    Their verdict:
    The colour’s wrong and none of these sauces looks or tastes like fresh, home-made pesto.
  • Carbonara.
    An authentic carbonara sauce should be made from egg yolks, cream, parmesan and diced bacon or pancetta. While they all have cream and at least some bacon, LATINA Fresh Creamy Carbonara has no egg and LEGGO’S Carbonara no parmesan. And you’d be to lucky to find much bacon in a serve of LEGGO’s Carbonara — we washed a jar of it through a sieve and found only about 4 g of tiny bacon pieces in the whole 565 g jar.

    As one of the experts commented:
    “Carbonara is a very difficult sauce to pre-make — in fact it shouldn’t be.” However, the manufacturers could at least have started with the right ingredients.

To be fair, while the sauces can stand alone as an accompaniment to plain pasta (as we served them), the serving instructions for some of the tomato-based ones suggest serving with ravioli or with additions such as cooked mince or diced cooked chicken — all of which would be likely to make them tastier.

Better fresh?

  • The manufacturer of the LATINA range of ‘fresh’ pasta sauces (you’ll see many other flavours in addition to the two in this test) told us its sauces taste better than the cheaper equivalents in jars because they’re fresh, and because they’re a ‘premium’ product. But the ‘fresh’ sauces in this test didn’t stand out as obviously better.
  • SAN REMO Fresh Traditional Napoletana scored best of the tomato sauces, but SAN REMO Fresh Traditional Carbonara was rated worst of the carbonaras and LATINA Fresh Creamy Carbonara scored the same as LEGGO’S Carbonara from a jar.

And how ‘fresh’ anyway is a sauce that can be stored for about two months in the fridge before reaching its use-by date?

While obviously more trouble than opening a jar, the sauces in this test are nearly as quick and easy to make from scratch — and you’re almost guaranteed to end up with a tastier dinner.

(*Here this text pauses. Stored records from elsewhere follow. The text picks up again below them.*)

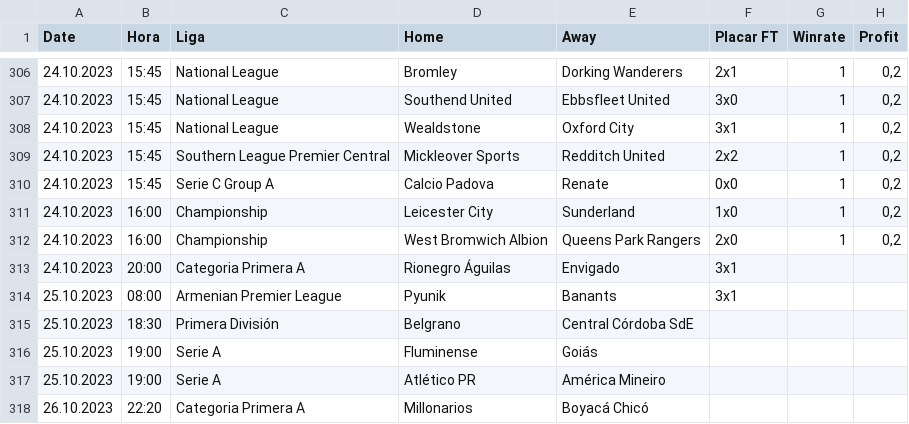
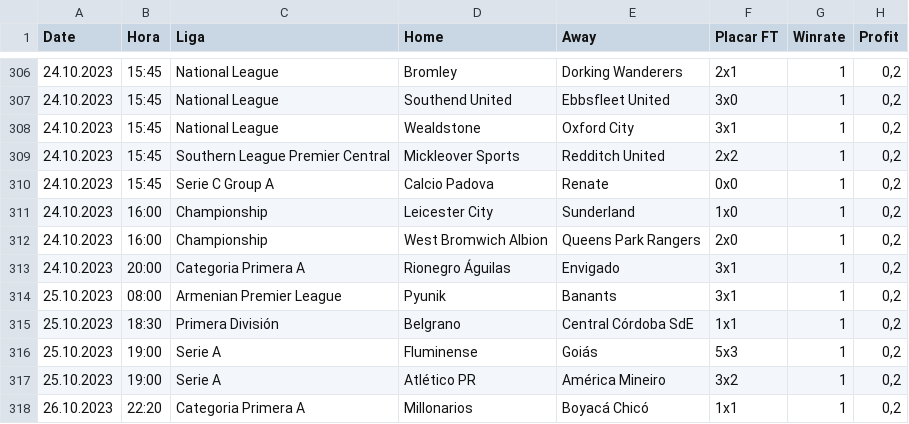
Before and after one commit to scooby75/bdfootball, a CSV file: tips_lay_zebra_ft_geral.csv, drawn as a sheet; only a part is shown, gaps mark what is left out.

```diff
--- a/tips_lay_zebra_ft_geral.csv
+++ b/tips_lay_zebra_ft_geral.csv
@@ -312,7 +312,7 @@ Date,Hora,Liga,Home,Away,Placar FT,Winrate,Profit
 24.10.2023,16:00,Championship,West Bromwich Albion,Queens Park Rangers,2x0,1,"0,2"
-24.10.2023,20:00,Categoria Primera A,Rionegro Águilas,Envigado,3x1,,
-25.10.2023,08:00,Armenian Premier League,Pyunik,Banants,3x1,,
-25.10.2023,18:30,Primera División,Belgrano,Central Córdoba SdE,,,
-25.10.2023,19:00,Serie A,Fluminense,Goiás,,,
-25.10.2023,19:00,Serie A,Atlético PR,América Mineiro,,,
-26.10.2023,22:20,Categoria Primera A,Millonarios,Boyacá Chicó,,,
+24.10.2023,20:00,Categoria Primera A,Rionegro Águilas,Envigado,3x1,1,"0,2"
+25.10.2023,08:00,Armenian Premier League,Pyunik,Banants,3x1,1,"0,2"
+25.10.2023,18:30,Primera División,Belgrano,Central Córdoba SdE,1x1,1,"0,2"
+25.10.2023,19:00,Serie A,Fluminense,Goiás,5x3,1,"0,2"
+25.10.2023,19:00,Serie A,Atlético PR,América Mineiro,3x2,1,"0,2"
+26.10.2023,22:20,Categoria Primera A,Millonarios,Boyacá Chicó,1x1,1,"0,2"
```
Also changed, not shown: Apostas_HA.csv, Predict.csv, 7 other files.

Here are some tips from our home economist (the quantities give you enough to serve four).


  • Pasta of your choice
  • 2 tablespoons olive oil
  • 2 cloves garlic (peeled and chopped finely)
  • 1 chilli, finely chopped (optional)
  • 2 x 440 g tins crushed tomatoes
  • Fresh basil or oregano (dried herbs are also OK)
  • Ground black pepper and salt to taste (if you use it)

While the pasta’s cooking, fry the garlic and chilli gently in the oil, add the tinned tomatoes, heat until boiling and add the herbs. You can serve it straightaway but if you let it cook for 10–15 minutes longer you’ll get a richer sauce (start cooking the pasta later).

See our article on Tomatoes for information on their health benefits.


  • 250 g fettucine
  • 4 rashers bacon or pancetta (remove rind and slice into thin strips)
  • ½ cup cream
  • Pinch paprika
  • 1 egg yolk
  • 1 whole egg
  • 60 g grated parmesan cheese
  • Ground black pepper

While the fettucine’s cooking, fry the bacon until crisp. Add the cream and paprika, heat gently for one minute, then remove from the heat. Add the cooked pasta, combined egg yolk and whole egg, and half the cheese. Stir the sauce through the pasta and season with pepper. Serve with the remaining parmesan cheese to sprinkle.


  • Pasta of your choice
  • 1 cup fresh basil leaves
  • 1 tablespoon lemon juice
  • 2 tablespoons extra-virgin olive oil
  • 2 cloves garlic
  • 1/4 cup toasted pinenuts
  • Ground black pepper

Using a blender or food processor, combine fresh basil, pinenuts, garlic and lemon juice, gradually adding olive oil to get a smooth consistency.